This is considering there were only one supplier in Japan and one supplier in Sri Lanka. The 8 patents Fujifilm Corporation has supposedly filed for Salacia are for 8 methods of preparing emulsions using their methods and nowhere do they claim in those preparation processes that Salacia is an ingredient and they are patenting it, unless of course, there is another patent application not in the public domain that does so. Also if we are to go by or believe what the article is claiming then it is not only ingredients from Kothala Himbutu that we are been deprived from using but ingredients derived from over 160 species of commonly used plants, algae and yeast! This is much greater cause for concern.

Bio-piracy is a threat we should be aware of and have measures in place to combat. Making false allegations and crying ‘wolf” for no reason is another issue. The more important lesson that can be learned from this issue is that other countries are investing heavily on research using natural ingredients and why we are not? A search in the Internet will show that there are many patents existing using compounds derived from various plant varieties of the genus Salacia alone. If we are smart then we should try to emulate these efforts since very little similar research is been conducted by Sri Lankan scientists or scientific institutions on our natural resources.

The biggest question again is why? Sri Lanka has scientists and science practitioners in its scientific community who have brought incredible credit to the country and have earned the respect and commendations of the international community and continue to do so. The reality is they face many challenges when it comes to conducting research either in the laboratory or in the field in Sri Lanka. The biggest challenge is the incredible stubbornness and obstinacy in many government institutions to support and encourage research and the lack of government and institutional support to conduct research.

In fact, there are Research Committees established in some government institutions whose only function it seems is to refuse permission for proposals that are submitted to do research! Pedantic and archaic legislature does not help matters either. While it is important to establish a national task force to address the issues of bio-piracy, indigenous biodiversity and knowledge it is as equally or more important to address the issues such as why there is no similar research been conducted in Sri Lanka and why there is so little government and institutional support to conduct basic and specific scientific research in the country?
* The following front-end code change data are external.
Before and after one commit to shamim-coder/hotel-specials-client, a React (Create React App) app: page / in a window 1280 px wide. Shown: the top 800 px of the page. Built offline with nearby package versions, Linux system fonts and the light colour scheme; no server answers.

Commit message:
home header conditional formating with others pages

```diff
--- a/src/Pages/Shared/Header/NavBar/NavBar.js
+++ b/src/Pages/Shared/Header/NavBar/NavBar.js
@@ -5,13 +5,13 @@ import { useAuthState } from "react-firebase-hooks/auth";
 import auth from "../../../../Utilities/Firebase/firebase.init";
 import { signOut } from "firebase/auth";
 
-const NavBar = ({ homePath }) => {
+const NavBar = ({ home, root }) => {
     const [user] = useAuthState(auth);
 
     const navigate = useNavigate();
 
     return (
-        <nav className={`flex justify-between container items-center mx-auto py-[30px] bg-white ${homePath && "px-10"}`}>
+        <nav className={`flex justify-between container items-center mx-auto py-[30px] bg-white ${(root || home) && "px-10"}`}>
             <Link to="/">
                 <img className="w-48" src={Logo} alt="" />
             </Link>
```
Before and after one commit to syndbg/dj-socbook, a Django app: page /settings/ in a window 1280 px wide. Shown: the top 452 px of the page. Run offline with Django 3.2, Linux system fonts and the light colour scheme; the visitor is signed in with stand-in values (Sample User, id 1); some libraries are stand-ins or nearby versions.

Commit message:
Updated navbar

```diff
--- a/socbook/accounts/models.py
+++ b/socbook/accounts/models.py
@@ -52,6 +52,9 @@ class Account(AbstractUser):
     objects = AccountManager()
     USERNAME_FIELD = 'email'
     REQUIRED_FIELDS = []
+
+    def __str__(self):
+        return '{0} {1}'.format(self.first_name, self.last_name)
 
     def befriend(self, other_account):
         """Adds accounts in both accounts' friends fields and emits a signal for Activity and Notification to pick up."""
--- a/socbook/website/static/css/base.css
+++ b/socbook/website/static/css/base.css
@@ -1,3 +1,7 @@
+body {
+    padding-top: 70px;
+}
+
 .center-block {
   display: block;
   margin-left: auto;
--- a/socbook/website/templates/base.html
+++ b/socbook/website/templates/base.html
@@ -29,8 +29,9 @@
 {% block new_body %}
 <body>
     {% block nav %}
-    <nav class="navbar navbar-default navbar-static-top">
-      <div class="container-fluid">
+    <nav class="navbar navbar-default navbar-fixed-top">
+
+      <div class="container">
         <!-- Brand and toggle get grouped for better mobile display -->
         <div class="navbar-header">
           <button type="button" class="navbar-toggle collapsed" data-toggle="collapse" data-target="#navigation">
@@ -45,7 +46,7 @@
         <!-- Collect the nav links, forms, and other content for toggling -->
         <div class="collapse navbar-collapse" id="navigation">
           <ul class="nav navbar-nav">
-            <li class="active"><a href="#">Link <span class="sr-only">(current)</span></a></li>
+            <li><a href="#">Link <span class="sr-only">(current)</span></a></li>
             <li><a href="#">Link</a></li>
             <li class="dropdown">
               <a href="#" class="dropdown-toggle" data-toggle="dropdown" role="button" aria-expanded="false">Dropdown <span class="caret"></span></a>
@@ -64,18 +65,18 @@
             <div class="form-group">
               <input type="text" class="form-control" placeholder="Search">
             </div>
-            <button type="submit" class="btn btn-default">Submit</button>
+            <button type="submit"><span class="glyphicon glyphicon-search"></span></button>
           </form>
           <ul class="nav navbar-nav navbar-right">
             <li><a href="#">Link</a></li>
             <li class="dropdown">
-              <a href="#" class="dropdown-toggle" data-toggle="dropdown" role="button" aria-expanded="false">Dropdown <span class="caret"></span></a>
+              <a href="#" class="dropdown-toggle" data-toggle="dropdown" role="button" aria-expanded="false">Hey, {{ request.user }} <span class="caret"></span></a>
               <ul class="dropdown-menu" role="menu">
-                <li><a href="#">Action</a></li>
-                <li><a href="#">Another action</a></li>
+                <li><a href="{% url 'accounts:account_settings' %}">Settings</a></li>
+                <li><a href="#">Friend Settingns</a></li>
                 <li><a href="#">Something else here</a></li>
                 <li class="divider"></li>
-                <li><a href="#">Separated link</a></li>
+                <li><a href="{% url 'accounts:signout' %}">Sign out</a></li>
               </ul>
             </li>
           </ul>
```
Addressing these issues is what is important and also that ensures that we are focusing on the real issues and concerns and not getting carried away on non issues due to the lack of science literacy in self-appointed environmental gurus and prophets. Ironically it is these same self-appointed environmental gurus and prophets who are the naysayers when it comes to scientific research―since though they have no scientific qualifications they have wormed themselves into positions where they have become an impediment and obstruction to scientific research and development in the country.